## ABOUT THIS EXERCISE:
Could you find each line of the data below that contains the word "hfill" and copy those lines?

++++ DATA FOR THIS TASK

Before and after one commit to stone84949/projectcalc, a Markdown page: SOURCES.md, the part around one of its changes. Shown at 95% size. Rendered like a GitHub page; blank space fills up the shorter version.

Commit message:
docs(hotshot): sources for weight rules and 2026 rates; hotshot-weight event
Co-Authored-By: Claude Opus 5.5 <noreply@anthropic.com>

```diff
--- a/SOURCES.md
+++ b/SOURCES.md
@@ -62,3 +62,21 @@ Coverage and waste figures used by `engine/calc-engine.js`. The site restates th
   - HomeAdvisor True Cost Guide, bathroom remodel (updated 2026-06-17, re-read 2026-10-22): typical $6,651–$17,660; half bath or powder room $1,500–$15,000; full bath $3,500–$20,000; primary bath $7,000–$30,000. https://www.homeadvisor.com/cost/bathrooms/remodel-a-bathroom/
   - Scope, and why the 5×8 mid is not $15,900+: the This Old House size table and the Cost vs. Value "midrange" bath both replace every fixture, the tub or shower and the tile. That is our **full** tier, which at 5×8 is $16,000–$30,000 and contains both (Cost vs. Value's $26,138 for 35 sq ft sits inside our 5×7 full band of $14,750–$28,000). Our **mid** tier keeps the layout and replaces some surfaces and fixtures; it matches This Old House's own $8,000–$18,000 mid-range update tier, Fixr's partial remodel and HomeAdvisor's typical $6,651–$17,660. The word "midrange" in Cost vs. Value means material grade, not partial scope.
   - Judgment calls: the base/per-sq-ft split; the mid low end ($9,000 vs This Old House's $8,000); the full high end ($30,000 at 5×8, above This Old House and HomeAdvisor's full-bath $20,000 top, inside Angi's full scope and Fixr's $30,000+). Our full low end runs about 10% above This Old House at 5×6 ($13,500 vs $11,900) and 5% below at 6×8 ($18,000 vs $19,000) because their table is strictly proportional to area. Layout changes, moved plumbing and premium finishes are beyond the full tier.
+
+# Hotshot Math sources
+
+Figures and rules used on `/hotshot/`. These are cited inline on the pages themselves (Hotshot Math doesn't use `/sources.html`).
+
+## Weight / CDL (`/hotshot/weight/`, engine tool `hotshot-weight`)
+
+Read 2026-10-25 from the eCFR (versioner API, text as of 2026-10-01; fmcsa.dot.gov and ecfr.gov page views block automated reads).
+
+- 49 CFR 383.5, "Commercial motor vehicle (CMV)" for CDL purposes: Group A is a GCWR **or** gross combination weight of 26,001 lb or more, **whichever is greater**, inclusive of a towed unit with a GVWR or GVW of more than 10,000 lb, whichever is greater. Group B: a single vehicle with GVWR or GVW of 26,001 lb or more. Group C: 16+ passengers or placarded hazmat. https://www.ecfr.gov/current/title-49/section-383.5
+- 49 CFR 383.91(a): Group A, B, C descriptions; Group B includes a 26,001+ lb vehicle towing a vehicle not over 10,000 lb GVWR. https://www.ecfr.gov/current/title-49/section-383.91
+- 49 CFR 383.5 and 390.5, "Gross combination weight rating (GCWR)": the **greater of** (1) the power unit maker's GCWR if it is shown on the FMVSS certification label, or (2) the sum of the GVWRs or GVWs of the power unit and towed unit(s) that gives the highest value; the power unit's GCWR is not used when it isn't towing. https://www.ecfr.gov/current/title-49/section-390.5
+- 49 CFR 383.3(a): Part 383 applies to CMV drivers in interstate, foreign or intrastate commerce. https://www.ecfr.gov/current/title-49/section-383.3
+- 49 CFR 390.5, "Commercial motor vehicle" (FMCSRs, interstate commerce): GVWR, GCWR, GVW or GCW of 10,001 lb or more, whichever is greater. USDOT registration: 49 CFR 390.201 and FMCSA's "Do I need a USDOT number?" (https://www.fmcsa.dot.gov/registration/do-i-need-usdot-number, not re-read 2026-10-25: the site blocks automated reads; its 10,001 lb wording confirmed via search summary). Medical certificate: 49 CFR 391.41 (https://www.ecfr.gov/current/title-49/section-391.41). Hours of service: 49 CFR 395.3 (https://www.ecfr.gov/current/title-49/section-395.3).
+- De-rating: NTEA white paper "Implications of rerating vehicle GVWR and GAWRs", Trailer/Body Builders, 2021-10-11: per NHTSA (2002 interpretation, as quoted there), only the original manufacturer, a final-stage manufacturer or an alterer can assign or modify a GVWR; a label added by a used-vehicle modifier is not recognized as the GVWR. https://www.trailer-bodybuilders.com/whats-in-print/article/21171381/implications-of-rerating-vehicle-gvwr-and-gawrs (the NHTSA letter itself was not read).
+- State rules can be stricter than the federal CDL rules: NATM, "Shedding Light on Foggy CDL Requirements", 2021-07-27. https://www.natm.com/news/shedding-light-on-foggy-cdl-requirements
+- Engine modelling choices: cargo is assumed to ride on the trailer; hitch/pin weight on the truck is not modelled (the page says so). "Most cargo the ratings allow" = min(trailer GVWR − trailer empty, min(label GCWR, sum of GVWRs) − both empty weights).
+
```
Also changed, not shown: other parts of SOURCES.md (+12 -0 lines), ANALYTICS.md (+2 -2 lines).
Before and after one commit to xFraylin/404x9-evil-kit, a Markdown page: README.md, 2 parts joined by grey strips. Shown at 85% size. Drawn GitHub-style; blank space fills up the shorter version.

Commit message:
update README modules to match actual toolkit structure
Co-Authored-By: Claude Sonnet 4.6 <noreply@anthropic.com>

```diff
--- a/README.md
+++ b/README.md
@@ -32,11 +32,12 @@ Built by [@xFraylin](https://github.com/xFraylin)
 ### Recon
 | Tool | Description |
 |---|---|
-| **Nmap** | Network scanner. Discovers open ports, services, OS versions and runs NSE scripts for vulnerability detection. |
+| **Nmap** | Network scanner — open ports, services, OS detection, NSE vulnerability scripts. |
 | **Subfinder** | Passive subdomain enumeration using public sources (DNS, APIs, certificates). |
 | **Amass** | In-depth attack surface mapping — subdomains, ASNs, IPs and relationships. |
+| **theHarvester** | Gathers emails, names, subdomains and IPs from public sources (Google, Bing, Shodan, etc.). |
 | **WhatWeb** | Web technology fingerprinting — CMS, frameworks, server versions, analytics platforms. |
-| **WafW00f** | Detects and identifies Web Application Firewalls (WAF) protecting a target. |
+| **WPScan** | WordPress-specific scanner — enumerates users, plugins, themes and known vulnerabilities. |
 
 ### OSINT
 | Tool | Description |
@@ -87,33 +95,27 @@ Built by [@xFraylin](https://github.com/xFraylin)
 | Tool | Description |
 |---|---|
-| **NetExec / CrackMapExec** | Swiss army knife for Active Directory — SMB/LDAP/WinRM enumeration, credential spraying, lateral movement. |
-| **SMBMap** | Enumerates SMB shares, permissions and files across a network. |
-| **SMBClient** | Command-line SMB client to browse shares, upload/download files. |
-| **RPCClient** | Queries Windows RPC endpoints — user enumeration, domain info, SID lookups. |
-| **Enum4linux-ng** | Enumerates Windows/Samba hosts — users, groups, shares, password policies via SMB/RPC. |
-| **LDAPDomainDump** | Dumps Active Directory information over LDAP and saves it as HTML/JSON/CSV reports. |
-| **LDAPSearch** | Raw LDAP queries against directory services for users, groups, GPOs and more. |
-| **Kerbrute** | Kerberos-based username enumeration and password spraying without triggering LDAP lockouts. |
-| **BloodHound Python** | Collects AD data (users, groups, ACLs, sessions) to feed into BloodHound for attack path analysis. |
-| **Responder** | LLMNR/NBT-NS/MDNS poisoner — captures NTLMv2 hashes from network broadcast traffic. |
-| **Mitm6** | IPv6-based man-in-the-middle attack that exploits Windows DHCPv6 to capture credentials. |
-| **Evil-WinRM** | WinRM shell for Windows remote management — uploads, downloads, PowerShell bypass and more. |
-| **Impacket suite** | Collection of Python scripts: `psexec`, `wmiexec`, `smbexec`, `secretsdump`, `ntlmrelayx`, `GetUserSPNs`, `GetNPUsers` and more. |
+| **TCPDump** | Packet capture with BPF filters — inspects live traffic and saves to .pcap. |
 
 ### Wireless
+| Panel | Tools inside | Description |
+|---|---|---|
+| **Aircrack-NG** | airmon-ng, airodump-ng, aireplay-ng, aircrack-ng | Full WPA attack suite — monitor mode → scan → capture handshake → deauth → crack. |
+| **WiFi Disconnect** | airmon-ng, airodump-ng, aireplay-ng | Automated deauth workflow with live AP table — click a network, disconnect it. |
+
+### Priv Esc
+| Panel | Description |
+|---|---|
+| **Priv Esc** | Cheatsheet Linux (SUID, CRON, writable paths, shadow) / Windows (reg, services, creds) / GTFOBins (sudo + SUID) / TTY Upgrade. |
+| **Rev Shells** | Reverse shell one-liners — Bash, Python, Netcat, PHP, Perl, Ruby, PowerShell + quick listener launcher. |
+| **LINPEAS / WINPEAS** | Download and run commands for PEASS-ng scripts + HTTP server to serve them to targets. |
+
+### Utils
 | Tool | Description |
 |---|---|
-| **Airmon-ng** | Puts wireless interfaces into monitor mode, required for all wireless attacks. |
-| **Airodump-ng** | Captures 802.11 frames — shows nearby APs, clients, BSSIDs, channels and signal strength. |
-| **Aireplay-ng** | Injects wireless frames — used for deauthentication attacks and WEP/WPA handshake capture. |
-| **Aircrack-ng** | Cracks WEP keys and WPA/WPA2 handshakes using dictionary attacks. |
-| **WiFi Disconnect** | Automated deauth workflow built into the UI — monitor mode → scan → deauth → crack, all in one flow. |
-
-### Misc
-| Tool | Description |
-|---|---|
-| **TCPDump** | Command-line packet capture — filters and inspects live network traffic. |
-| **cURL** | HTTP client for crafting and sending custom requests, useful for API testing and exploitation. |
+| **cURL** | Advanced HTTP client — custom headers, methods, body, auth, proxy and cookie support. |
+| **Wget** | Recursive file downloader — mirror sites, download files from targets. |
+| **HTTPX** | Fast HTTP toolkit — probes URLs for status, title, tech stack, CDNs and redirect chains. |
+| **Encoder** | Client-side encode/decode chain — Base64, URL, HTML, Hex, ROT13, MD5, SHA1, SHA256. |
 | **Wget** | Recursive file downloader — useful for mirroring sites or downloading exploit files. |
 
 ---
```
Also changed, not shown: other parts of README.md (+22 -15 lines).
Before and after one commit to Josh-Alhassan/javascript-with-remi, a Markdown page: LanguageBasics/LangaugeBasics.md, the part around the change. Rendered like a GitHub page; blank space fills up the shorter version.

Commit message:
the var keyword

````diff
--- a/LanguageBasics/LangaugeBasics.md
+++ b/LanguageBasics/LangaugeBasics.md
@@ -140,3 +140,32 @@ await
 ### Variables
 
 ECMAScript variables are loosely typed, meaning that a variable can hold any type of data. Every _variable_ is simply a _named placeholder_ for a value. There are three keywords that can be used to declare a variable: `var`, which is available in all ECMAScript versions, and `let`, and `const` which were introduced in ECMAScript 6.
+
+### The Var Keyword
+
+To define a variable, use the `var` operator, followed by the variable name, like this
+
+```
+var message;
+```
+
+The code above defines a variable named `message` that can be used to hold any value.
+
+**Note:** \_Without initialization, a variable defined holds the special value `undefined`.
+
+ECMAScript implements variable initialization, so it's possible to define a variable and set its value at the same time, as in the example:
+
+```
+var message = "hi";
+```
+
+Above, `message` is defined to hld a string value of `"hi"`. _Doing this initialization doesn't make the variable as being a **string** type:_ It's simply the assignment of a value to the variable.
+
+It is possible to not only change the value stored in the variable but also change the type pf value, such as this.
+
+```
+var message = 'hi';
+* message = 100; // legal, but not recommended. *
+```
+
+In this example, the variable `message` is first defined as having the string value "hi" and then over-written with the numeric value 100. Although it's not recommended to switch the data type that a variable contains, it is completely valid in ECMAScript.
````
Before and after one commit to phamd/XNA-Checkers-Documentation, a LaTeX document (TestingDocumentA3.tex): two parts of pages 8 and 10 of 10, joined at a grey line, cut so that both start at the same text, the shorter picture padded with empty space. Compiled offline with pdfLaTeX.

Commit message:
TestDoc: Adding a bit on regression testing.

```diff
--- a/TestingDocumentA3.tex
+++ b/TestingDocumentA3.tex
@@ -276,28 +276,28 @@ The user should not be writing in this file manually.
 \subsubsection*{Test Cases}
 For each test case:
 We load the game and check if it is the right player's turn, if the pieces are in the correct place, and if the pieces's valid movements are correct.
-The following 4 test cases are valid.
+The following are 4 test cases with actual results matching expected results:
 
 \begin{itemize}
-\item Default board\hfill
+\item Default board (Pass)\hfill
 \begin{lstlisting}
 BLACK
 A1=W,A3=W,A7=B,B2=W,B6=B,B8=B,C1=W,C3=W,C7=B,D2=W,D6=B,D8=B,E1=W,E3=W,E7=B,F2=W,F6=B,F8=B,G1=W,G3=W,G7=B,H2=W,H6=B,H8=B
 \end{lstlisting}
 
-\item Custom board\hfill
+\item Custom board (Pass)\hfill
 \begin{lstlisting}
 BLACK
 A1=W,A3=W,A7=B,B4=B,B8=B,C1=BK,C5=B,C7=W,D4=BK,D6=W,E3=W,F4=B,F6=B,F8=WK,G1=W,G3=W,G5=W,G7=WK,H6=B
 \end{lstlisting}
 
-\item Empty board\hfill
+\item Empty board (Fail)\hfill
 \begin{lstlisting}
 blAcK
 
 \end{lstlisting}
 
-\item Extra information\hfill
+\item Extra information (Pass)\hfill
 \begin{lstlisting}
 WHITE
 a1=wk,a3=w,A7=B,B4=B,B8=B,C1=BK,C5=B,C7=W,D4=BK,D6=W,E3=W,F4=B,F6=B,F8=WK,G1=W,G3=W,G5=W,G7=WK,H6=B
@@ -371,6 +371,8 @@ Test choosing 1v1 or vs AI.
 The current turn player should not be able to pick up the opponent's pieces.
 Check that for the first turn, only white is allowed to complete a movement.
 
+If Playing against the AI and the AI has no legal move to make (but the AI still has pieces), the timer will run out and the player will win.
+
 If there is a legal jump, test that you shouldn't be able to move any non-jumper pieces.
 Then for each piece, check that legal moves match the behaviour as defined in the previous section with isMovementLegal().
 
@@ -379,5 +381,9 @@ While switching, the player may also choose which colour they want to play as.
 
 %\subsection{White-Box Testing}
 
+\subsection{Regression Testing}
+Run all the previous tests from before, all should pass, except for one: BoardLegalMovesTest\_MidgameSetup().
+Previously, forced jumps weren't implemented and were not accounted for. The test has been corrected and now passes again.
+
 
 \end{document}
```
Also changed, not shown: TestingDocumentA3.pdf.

++++++++

## YOUR SOLUTION:
-\item Default board\hfill
+\item Default board (Pass)\hfill
-\item Custom board\hfill
+\item Custom board (Pass)\hfill
-\item Empty board\hfill
+\item Empty board (Fail)\hfill
-\item Extra information\hfill
+\item Extra information (Pass)\hfill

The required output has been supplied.